A key issue, then, is how to identify a comparison group that is similar to apprentices in the LTC RAP. In the case of random assignment, the control group is very likely to yield reliable estimates of what would have happened in the absence of the intervention (also known as the counterfactual) because the assignments to treatment and control groups are random. However, for other types of evaluations, a potential threat to the validity of the findings is that the comparison group and the LTC RAP group differ in terms of characteristics that affect the outcomes of interest but are not related to the operation of the intervention. This could well be the case if apprentices are more motivated and ambitious than people who are not in the LTC RAP. Similarly, employers that voluntarily participate in the LTC RAP are likely to have an organizational culture that places a higher priority on the importance of training direct care workers than employers that do not participate in the program.
An additional complication in choosing comparison groups is that the effect of the LTC RAP is likely to vary over time; that is, the effect of the program on an apprentice is likely to be greater towards the end of the training program than it is at the very beginning. Thus, ideally, the comparison group would start with people at the beginning of their employment at the provider and follow them over time. However, collecting data on a flow basis is more difficult and expensive than data collected from people all starting at the same time because data need to be collected whenever a new person starts work, which could be over a long period of time.
Some possible comparison groups are:
Randomized treatment and control groups. The classic solution to the problem of selection bias is randomization between the treatment and control groups.

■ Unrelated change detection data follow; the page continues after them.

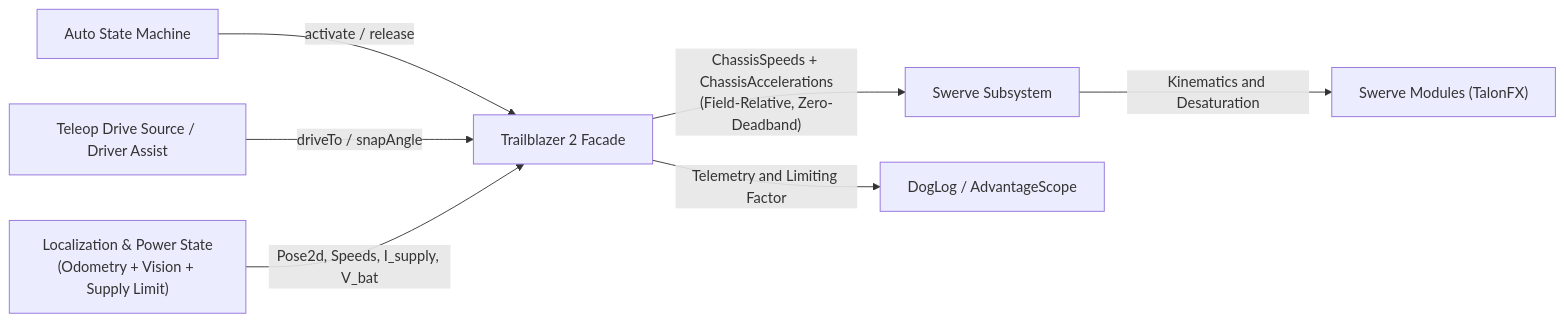
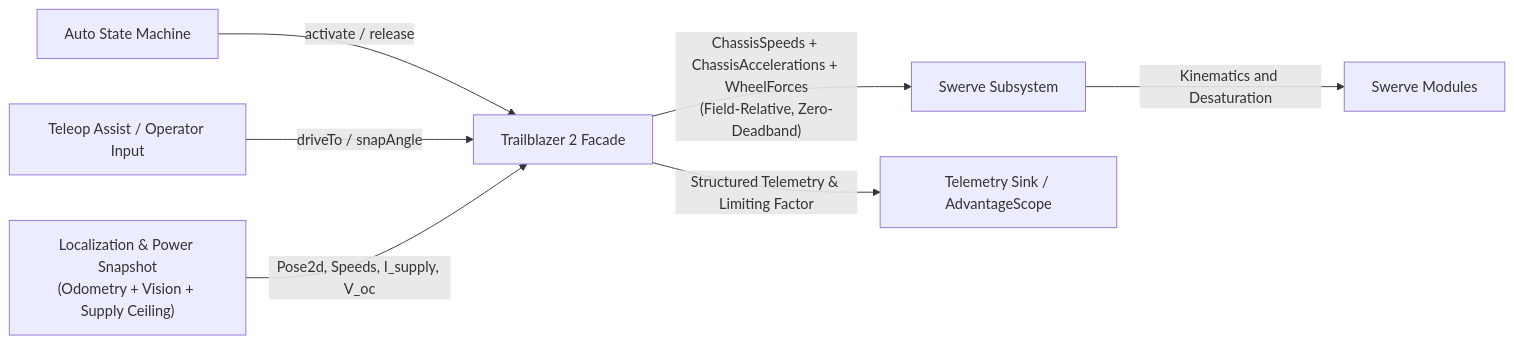
One commit to team581/offseason-2026 changed the second of 2 diagrams in shared/src/main/java/com/team581/trailblazer2/planning/README.md. Above: the diagram before and after it, drawn with Mermaid. The commit also changed other lines of this file and 8 other files, not shown here.

````diff
--- a/shared/src/main/java/com/team581/trailblazer2/planning/README.md
+++ b/shared/src/main/java/com/team581/trailblazer2/planning/README.md
@@ -82,9 +82,9 @@
 ```mermaid
 flowchart LR
     AutoSM["Auto State Machine"] -->|"activate / release"| TB2["Trailblazer 2 Facade"]
-    Teleop["Teleop Drive Source / Driver Assist"] -->|"driveTo / snapAngle"| TB2
-    Loc["Localization & Power State<br/>(Odometry + Vision + Supply Limit)"] -->|"Pose2d, Speeds, I_supply, V_bat"| TB2
-    TB2 -->|"ChassisSpeeds + ChassisAccelerations<br/>(Field-Relative, Zero-Deadband)"| SwerveSub["Swerve Subsystem"]
-    SwerveSub -->|"Kinematics and Desaturation"| Modules["Swerve Modules (TalonFX)"]
-    TB2 -->|"Telemetry and Limiting Factor"| DogLog["DogLog / AdvantageScope"]
+    Teleop["Teleop Assist / Operator Input"] -->|"driveTo / snapAngle"| TB2
+    Loc["Localization & Power Snapshot<br/>(Odometry + Vision + Supply Ceiling)"] -->|"Pose2d, Speeds, I_supply, V_oc"| TB2
+    TB2 -->|"ChassisSpeeds + ChassisAccelerations + WheelForces<br/>(Field-Relative, Zero-Deadband)"| SwerveSub["Swerve Subsystem"]
+    SwerveSub -->|"Kinematics and Desaturation"| Modules["Swerve Modules"]
+    TB2 -->|"Structured Telemetry & Limiting Factor"| Telemetry["Telemetry Sink / AdvantageScope"]
 ```
````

However, randomization is more difficult to implement in ongoing programs because employers may be reluctant to randomly assign workers to an apprenticeship if they do not think they are capable of benefiting from it. Similarly, they may be unwilling not to assign workers to the treatment group if they think the workers could benefit the organization by receiving the apprenticeship training. In addition, employers may not be willing to be part of a control group if their motivation in participating in the study is to improve their training programs.
Matched sample of employers and matched sample of workers working for these employers. While matching employers based on simple characteristics, such as number of nursing home beds, would be simple; gathering information about other variables, such as organizational culture, would be difficult and time consuming. Employers who do not have an apprenticeship program would have limited incentives to participate in the survey and to provide confidential contact information on their employees. Two levels of sampling -- facility/agency and workers -- could result in relatively low final response rates.
Apprentices with matched workers within the same employer. It would be easier to identify the sample and compare people without having to control for the employer. However, if LTC RAP participation causes changes for the organization as a whole (or if employers choose to participate because of certain employer characteristics), then differences between apprentices and non apprentices may be minimal. Moreover, findings from the site visits suggest that employers consciously use apprentices as peer-mentors for persons not in the apprenticeship program, thus contaminating workers who are not formally in the apprenticeship program. This approach would also leave the evaluation without an employer-level comparison.